In large samples involving thousands of people, and when data are normally distributed (close to the shape of a bell curve), the mean and median will be nearly the same. In fact, in a theoretical distribution called the normal curve, the mean, median, and  mode are in the middle.

But, many samples are not normal distributions. Instead, the often contain extreme scores called outliers or a lot of scores bunched up at high or low levels (skewed). Sadly, even people that understand statistics, continue to report the mean as if they are not thinking about their samples.

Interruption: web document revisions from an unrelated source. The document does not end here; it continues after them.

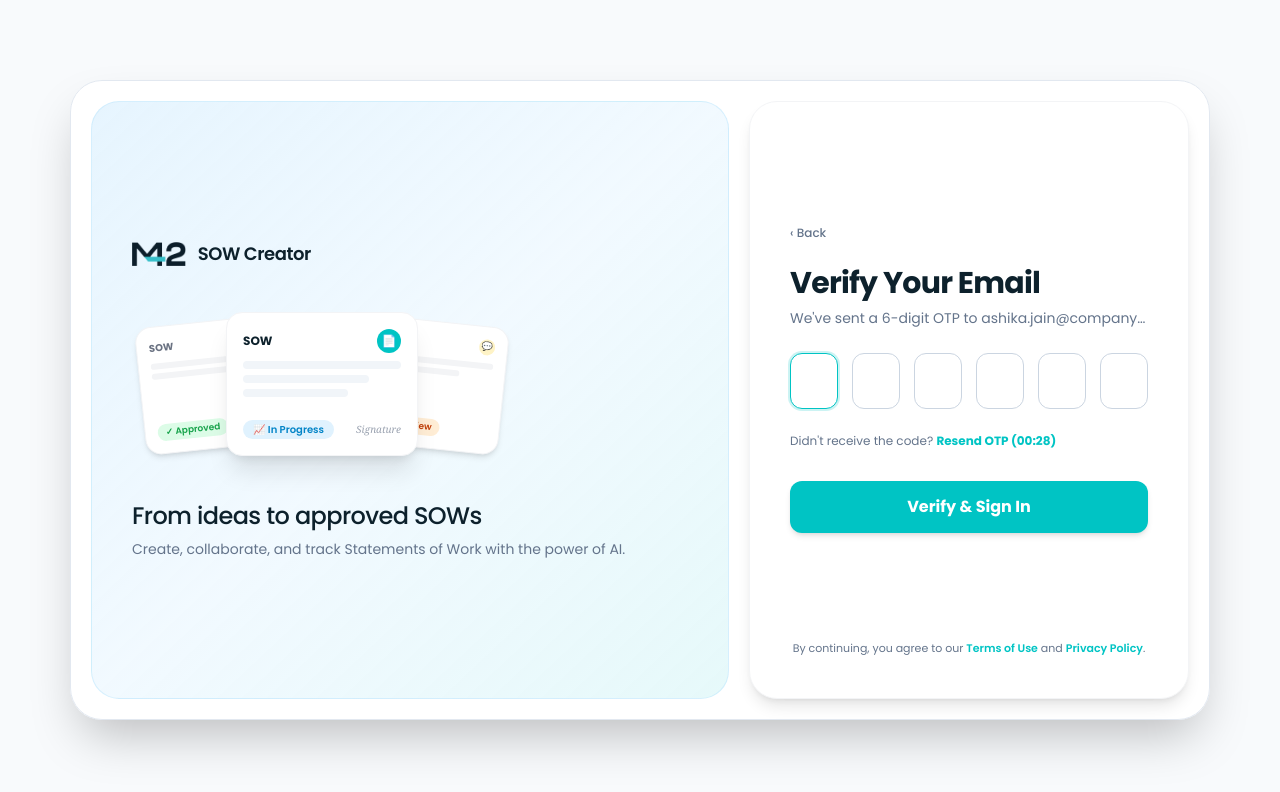
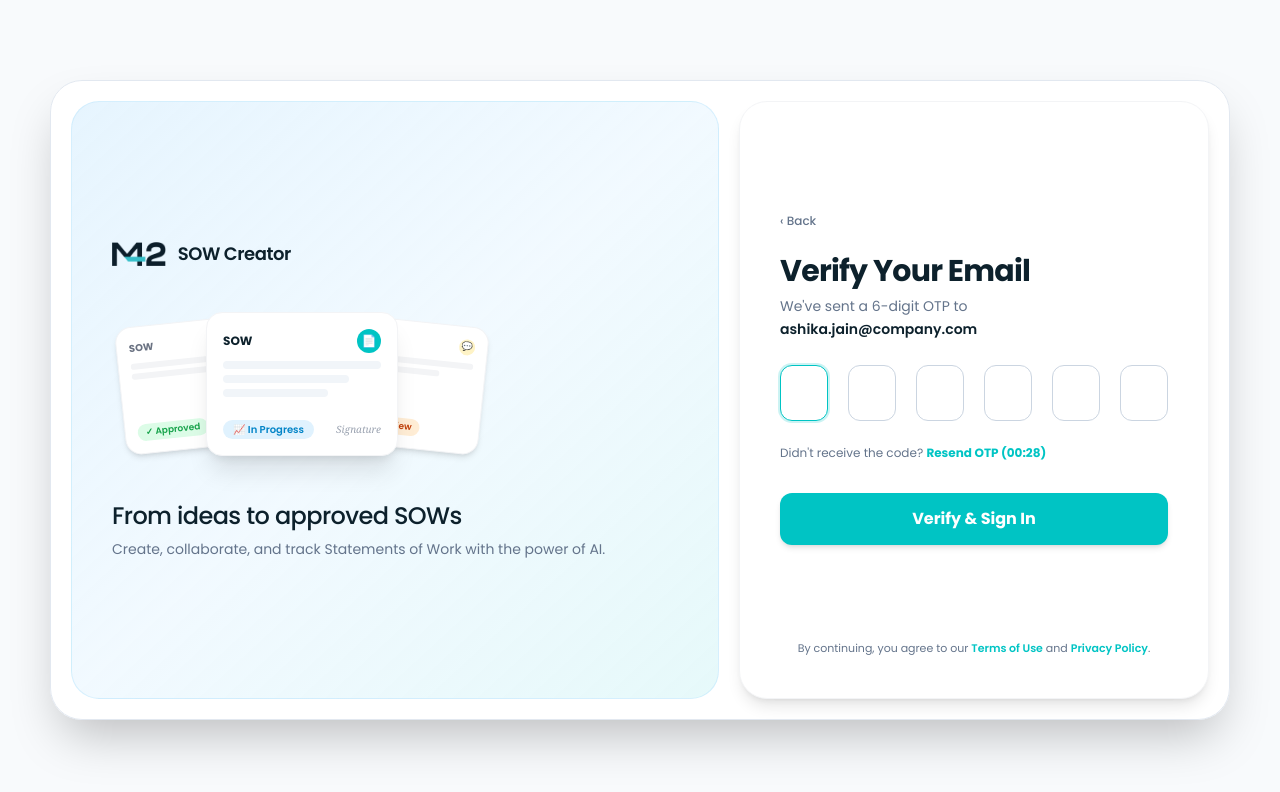
Before and after one commit to asjain-bit/SOW-Creator-Application, a Next.js app: page / in a window 1280 px wide. Both pictures are taken after a click on the button "Send OTP". Shown: the top 792 px of the page. Built offline with nearby package versions, Linux system fonts and the light colour scheme.

Commit message:
fix(deployment): resolve JSX & Storybook syntax errors, enlarge hero section, widen OTP email modal

```diff
--- a/src/components/organisms/DashboardScreen/DashboardScreen.tsx
+++ b/src/components/organisms/DashboardScreen/DashboardScreen.tsx
@@ -217,7 +217,7 @@ export const DashboardScreen: React.FC<DashboardScreenProps> = ({
           <div className="bg-white border border-gray-200 rounded-full pl-1.5 pr-4 py-1 flex items-center gap-3 shadow-2xs cursor-pointer hover:bg-gray-50 transition">
             <img
               src="/profile-user.png"
-              alt="Ashika Jain Profile"
+              alt={`${userName} (${userInitials}) Profile`}
               className="w-8 h-8 rounded-full object-cover border border-gray-100 shadow-xs"
             />
             <div className="flex flex-col text-left">
@@ -278,7 +278,7 @@ export const DashboardScreen: React.FC<DashboardScreenProps> = ({
           </section>
 
           {/* ─── "CREATE A NEW SOW" HERO BANNER CARD (Increased height & vector size) ─── */}
-          <section className="bg-gradient-to-r from-[#e0f2fe]/80 via-[#f0f9ff]/90 to-[#e6f9fa] border border-[#bae6fd]/70 rounded-2xl px-6 py-5 sm:py-6 min-h-[148px] relative overflow-hidden flex flex-col md:flex-row items-center justify-between gap-4 shadow-2xs mb-4 shrink-0">
+          <section className="bg-gradient-to-r from-[#e0f2fe]/80 via-[#f0f9ff]/90 to-[#e6f9fa] border border-[#bae6fd]/70 rounded-2xl px-6 py-6 sm:py-7 min-h-[175px] relative overflow-hidden flex flex-col md:flex-row items-center justify-between gap-4 shadow-2xs mb-4 shrink-0">
             {/* Background vector curve overlays */}
             <div className="absolute -right-12 -top-12 w-64 h-64 bg-cyan-200/20 rounded-full blur-2xl pointer-events-none" />
             <div className="absolute -left-12 -bottom-12 w-64 h-64 bg-blue-200/20 rounded-full blur-2xl pointer-events-none" />
@@ -308,10 +308,10 @@ export const DashboardScreen: React.FC<DashboardScreenProps> = ({
             </div>
 
             {/* Banner Right Prominent Visual Vector Illustration (Enlarged 3D Cards Stack) */}
-            <div className="relative z-10 w-full max-w-[340px] flex items-center justify-center p-1">
-              <div className="relative w-full h-36 flex items-center justify-center">
+            <div className="relative z-10 w-full max-w-[360px] flex items-center justify-center p-1">
+              <div className="relative w-full h-40 flex items-center justify-center">
                 {/* Back Card 1 */}
-                <div className="absolute -left-3 w-34 h-26 bg-white rounded-xl border border-gray-100 shadow-md transform -rotate-6 p-2.5 flex flex-col justify-between opacity-80">
+                <div className="absolute -left-2 w-36 h-28 bg-white rounded-xl border border-gray-100 shadow-md transform -rotate-6 p-2.5 flex flex-col justify-between opacity-80">
                   <div className="text-[9px] font-bold text-gray-400">SOW #01</div>
                   <div className="inline-flex items-center px-2 py-0.5 rounded-full text-[8px] font-semibold bg-[#dcfce7] text-[#16a34a] self-start">
                     ✓ Approved
@@ -319,7 +319,7 @@ export const DashboardScreen: React.FC<DashboardScreenProps> = ({
                 </div>
 
                 {/* Back Card 2 */}
-                <div className="absolute right-0 w-34 h-26 bg-white rounded-xl border border-gray-100 shadow-md transform rotate-6 p-2.5 flex flex-col justify-between opacity-80">
+                <div className="absolute right-0 w-36 h-28 bg-white rounded-xl border border-gray-100 shadow-md transform rotate-6 p-2.5 flex flex-col justify-between opacity-80">
                   <div className="text-[9px] font-bold text-gray-400">SOW #03</div>
                   <div className="inline-flex items-center px-2 py-0.5 rounded-full text-[8px] font-semibold bg-[#ffedd5] text-[#c2410c] self-start">
                     ⏱ Review
@@ -327,7 +327,7 @@ export const DashboardScreen: React.FC<DashboardScreenProps> = ({
                 </div>
 
                 {/* Main Front Active SOW Card */}
-                <div className="absolute z-10 w-44 h-30 bg-white rounded-2xl border border-gray-100 shadow-xl p-3 flex flex-col justify-between">
+                <div className="absolute z-10 w-48 h-32 bg-white rounded-2xl border border-gray-100 shadow-xl p-3 flex flex-col justify-between">
                   <div>
                     <div className="flex items-center justify-between">
                       <span className="text-[10px] font-bold text-[#0d212c]">SOW #02</span>
--- a/src/components/organisms/LoginScreen/LoginScreen.tsx
+++ b/src/components/organisms/LoginScreen/LoginScreen.tsx
@@ -167,7 +167,7 @@ export const LoginScreen: React.FC<LoginScreenProps> = ({
       data-testid="login-screen-container"
     >
       {/* Outer App Window Frame Card with enlarged dimensions */}
-      <div className="w-full max-w-[1140px] bg-white/90 backdrop-blur-md rounded-[32px] border border-[#e2e8f0] shadow-2xl p-4 sm:p-5 flex flex-col lg:flex-row gap-5 min-h-[640px]">
+      <div className="w-full max-w-[1180px] bg-white/90 backdrop-blur-md rounded-[32px] border border-[#e2e8f0] shadow-2xl p-4 sm:p-5 flex flex-col lg:flex-row gap-5 min-h-[640px]">
 
         {/* ─── LEFT PANEL: GRADIENT & ILLUSTRATION (Middle aligned with reduced gaps) ─── */}
         <div className="flex-1 rounded-[28px] bg-gradient-to-br from-[#e0f2fe]/80 via-[#f0f9ff]/90 to-[#e6f9fa] border border-[#bae6fd]/50 p-8 sm:p-10 flex flex-col justify-center gap-5 sm:gap-6 relative overflow-hidden min-h-[500px]">
@@ -185,7 +185,7 @@ export const LoginScreen: React.FC<LoginScreenProps> = ({
           </div>
 
           {/* Graphic Stacked SOW Illustration (Left Aligned with Content, tight spacing) */}
-          <div className="relative z-10 w-full max-w-[380px] self-start flex items-center justify-start py-1">
+          <div className="relative w-full max-w-[380px] self-start flex items-center justify-start py-1">
             <div className="relative w-full h-44 flex items-center justify-center">
 
               {/* Sheet 1: Left Approved Card */}
@@ -253,8 +253,8 @@ export const LoginScreen: React.FC<LoginScreenProps> = ({
           </div>
         </div>
 
-        {/* ─── RIGHT PANEL: FORM CONTAINER matching reference screenshot ──── */}
-        <div className="w-full lg:w-[440px] shrink-0 bg-white rounded-[28px] p-8 sm:p-10 shadow-lg border border-gray-100 flex flex-col justify-between min-h-[500px]">
+        {/* ─── RIGHT PANEL: FORM CONTAINER (Increased width 470px to prevent email truncation) ──── */}
+        <div className="w-full lg:w-[470px] shrink-0 bg-white rounded-[28px] p-8 sm:p-10 shadow-lg border border-gray-100 flex flex-col justify-between min-h-[500px]">
 
           <div className="my-auto flex flex-col w-full">
 
@@ -317,7 +317,7 @@ export const LoginScreen: React.FC<LoginScreenProps> = ({
               </form>
             )}
 
-            {/* ─── STEP 2: VERIFY YOUR EMAIL (OTP INPUT - Single line email text with matching style) ─── */}
+            {/* ─── STEP 2: VERIFY YOUR EMAIL (OTP INPUT - User email in dark grey without truncation) ─── */}
             {step === 'otp' && (
               <form onSubmit={handleVerifyOtp} className="flex flex-col gap-6" noValidate>
                 {/* Top Back Button */}
@@ -336,8 +336,9 @@ export const LoginScreen: React.FC<LoginScreenProps> = ({
                   <h2 className="text-2xl sm:text-3xl font-bold text-[#0d212c] tracking-tight">
                     Verify Your Email
                   </h2>
-                  <p className="mt-1.5 text-sm text-[#64748b] font-normal leading-relaxed whitespace-nowrap overflow-hidden text-ellipsis">
-                    We&apos;ve sent a 6-digit OTP to {email}
+                  <p className="mt-1.5 text-sm text-[#64748b] font-normal leading-relaxed">
+                    We&apos;ve sent a 6-digit OTP to{' '}
+                    <span className="text-[#0d212c] font-semibold">{email}</span>
                   </p>
                 </div>
 
```
Also changed, not shown: 1 other file (tests, documents, lock files or other folders).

Suppose you work for a company where the top person earns $300,000 but most folks earn $30,000 to $60,000. Well that $300,000 is gonna skew results and the mean will look much higher than the median.

I ran some fictitious data on a sample of 10 people. Nine earn between $30 and $60K and one earns $300K. The Mean = $67K (standard deviation = 82.58), but the Median is only $38.5K and the Range = $270K.

Now those results are fictitious and it is a small sample so it magnifies the differences. But you know some folks are earning over $1,000,000.00 in some companies and lots of folks aren't earning anywhere near that amount.



So who cares? Well salaries make a lot of difference if you are arguing for a raise, considering a change of jobs, voting on budgets in not-for-profit organizations, and more. How motivating is it to give a donation to a company that helps the poor where the CEO pulls down nearly a million bucks a year and you get by on $65K-- or less?

But there's more. Teacher evaluations are usually skewed -- most students give high ratings-- so the median and range are more appropriate than the mean.




[ Read more about statistics in
Creating Surveys on AMAZON]





Real estate prices can be out-of-whack if you look at the mean price in a city where a few multimillion dollar homes pull the mean to a high level compared to the median price.

I see research papers where the scientists report the average age of people in surveys is 19 and they tell you thir sample was from a university. No problem with age 19 but when they report a Mean of 19 and a standard deviation of 5, there is a problem! If you understand standard deviations, you will know why they probably did not have a lot of 14-year olds in their university!

You can see that knowledgeable folks can play games with a simple statistic.

If you forgot about the meaning of some terms, here's a link to a free glossary.


A simple example




















Counselors, teachers, and parents - think about test scores and how they are reported.  Test scores for students at school may be distorted by a few very high scoring or very low scoring students.

"Averages" can be deceiving.




Read more about basic statistics in APPLIED STATISTICS: CONCEPTS FOR COUNSELORS at

AMAZON



Connections

My Page    www.suttong.com

My Books  
 AMAZON     GOOGLE PLAY STORE

FACEBOOK  
 Geoff W. Sutton

TWITTER  @Geoff.W.Sutton

LinkedIN Geoffrey Sutton  PhD

Publications (many free downloads)
     
  Academia   Geoff W Sutton   (PhD)
     
  ResearchGate   Geoffrey W Sutton   (PhD)


Identity Salience Questionnaire (ISQ)

  Assessment name: Identity Salience Questionnaire (ISQ) Scale overview: The Identity Salience Questionnaire (ISQ) is a 6-item self-repor...